Last week was quiet in Montgomery as legislators took their spring break, but this week we are back in full swing with a packed agenda. The current schedule is for legislators to meet Tuesday and Thursday of this week and wrap up next Monday. With only a few days left to pass legislation, we can expect a flurry of activity, including movement of many conservation related bills.
First up this week, Senate Bill 9 goes before the House Committee on Public Safety and Homeland Security Tuesday at noon. As part of an effort to make our streets friendlier for bicycles, SB9 proposes a safe passing distance of at least three feet for vehicles overtaking bicycles. Conservation Alabama supports this bill as part of our “Complete Streets” policies, which maintains that transportation should accommodate the needs of all users. If the bill passes through committee, it could pass in one of the two final days of this legislative session. Before the break last week, Senator Ward of Birmingham also introduced statewide resolutions that would include Complete Streets planning policies for the state.
Another positive bill for conservation with the potential to pass is House Bill 292, dealing with solid waste landfills and how they are approved. HB292 would eliminate the automatic approval process that currently exists when municipalities do not respond to permits for landfills, and instead replaces it with an automatic denial after 120 days. This change in the permit approval process also requires applicants to provide fact-based information supporting their proposal.

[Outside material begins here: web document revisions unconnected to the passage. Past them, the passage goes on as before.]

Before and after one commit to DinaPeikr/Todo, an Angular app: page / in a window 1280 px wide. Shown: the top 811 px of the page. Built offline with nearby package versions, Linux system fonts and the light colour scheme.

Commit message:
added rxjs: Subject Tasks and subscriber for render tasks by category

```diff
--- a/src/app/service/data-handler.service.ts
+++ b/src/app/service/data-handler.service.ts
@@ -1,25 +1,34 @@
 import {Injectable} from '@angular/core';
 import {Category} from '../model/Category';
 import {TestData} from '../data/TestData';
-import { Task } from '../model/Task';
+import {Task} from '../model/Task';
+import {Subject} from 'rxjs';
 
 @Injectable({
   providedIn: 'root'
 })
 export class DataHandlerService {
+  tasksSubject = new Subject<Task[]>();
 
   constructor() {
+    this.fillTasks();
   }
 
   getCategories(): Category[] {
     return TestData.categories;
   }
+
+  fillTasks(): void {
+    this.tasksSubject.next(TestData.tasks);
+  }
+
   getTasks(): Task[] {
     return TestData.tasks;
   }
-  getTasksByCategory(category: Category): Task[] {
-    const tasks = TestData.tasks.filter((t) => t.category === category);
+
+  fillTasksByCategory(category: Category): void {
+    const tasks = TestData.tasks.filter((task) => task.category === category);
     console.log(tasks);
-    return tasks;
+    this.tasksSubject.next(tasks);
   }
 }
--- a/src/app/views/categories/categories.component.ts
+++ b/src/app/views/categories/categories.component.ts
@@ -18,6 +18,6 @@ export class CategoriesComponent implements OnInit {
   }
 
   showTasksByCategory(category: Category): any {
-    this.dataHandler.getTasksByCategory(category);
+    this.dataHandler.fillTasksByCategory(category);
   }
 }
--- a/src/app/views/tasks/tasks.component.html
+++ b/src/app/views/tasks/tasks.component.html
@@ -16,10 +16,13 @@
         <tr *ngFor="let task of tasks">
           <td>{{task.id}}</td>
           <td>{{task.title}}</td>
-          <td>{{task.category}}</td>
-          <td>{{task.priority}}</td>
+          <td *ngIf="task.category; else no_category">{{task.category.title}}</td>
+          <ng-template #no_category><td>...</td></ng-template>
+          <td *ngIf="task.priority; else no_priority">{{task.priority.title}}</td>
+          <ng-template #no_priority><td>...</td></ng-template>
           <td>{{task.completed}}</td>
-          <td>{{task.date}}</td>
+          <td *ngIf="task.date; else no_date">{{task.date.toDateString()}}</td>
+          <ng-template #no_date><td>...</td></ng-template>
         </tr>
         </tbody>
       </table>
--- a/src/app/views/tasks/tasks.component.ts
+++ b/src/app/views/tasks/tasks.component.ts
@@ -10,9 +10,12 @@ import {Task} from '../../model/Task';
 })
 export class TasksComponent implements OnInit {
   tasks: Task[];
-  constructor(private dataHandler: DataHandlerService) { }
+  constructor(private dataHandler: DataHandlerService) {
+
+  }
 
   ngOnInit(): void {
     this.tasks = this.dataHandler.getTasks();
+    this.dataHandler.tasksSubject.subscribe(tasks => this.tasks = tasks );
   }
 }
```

SB355, a bill that restricts local governments’ ability to control pollution into nearby waterways is also moving quickly. As it stands right now, this bill that compromises our water quality could pass this week. Water protection groups throughout the state have sent action alerts this week asking members to contact their legislators. To contact your Representative and ask them to vote no on this bill, visit our action center.
Last up on our watch list is SB12, the wind bill, which may come up for vote on Tuesday. Two local bills regulating wind energy in Etowah and Cherokee counties have already passed, and several wind companies are now pushing for this statewide bill to supersede the local bills. Conservation Alabama has proposed an amendment that includes language for both land based and offshore protections in wildlife corridors in addition to the changes already made to the bill.
Last week was a busy week for conservation related bills in the Senate. On Thursday, SB12, The Wind Energy Conversion Act, made its way to the Senate floor. Since our last update several positive changes have been made to the bill. The original bill required strict ordinances for noise (limited to 40 decibels at property’s edge) and distance (2500 feet) from neighboring properties. The current version of the bill requires noise levels be limited to 50 decibels, and the setback is now based on the height of the system, 5x the height of the system from its center to the edge of the residential or commercial building. Neighboring properties are also allowed in this bill to waive those setbacks. While these requirements are still higher than most neighboring states, feedback from the majority of wind companies is that the current version of the bill is more reasonable and would not completely hinder their ability to do business in Alabama. Even with these changes, there was reservation on the Senate floor with numerous Senators asking questions. Senator Williams agreed to carry the bill over at the call of the chair, so negotiations could continue.
Conservation Alabama continues to communicate with Senator Williams and has requested that provisions also be added for wildlife protections. SB12 could make its way back before the Senate this week.
Another bill making its way through both the House and Senate is SB355/HB475. These companion bills would restrict local governments’ ability to control pollution into nearby waterways and reduce fines paid by polluters. Currently, local governments are able to monitor activities that could threaten local water supplies. This bill would transfer all oversight and authority to the Alabama Department of Environmental Management (ADEM). This could potentially put local governments at risk of being noncompliant with the Clean Water Act and at risk of lawsuits. SB355 was heard before the Senate committee on Energy and Natural Resources last Thursday, but after a Public Hearing call by Conservation Alabama, the committee did not take action on the bill to allow time for opponents and proponents of the bill to attempt a compromise. House Bill 475 makes its way to the House Commerce Committee this Wednesday at 2:30 p.m. Conservation Alabama is opposed to these bills and is working with water protection groups throughout the state to stop the advance of these bills in their current form.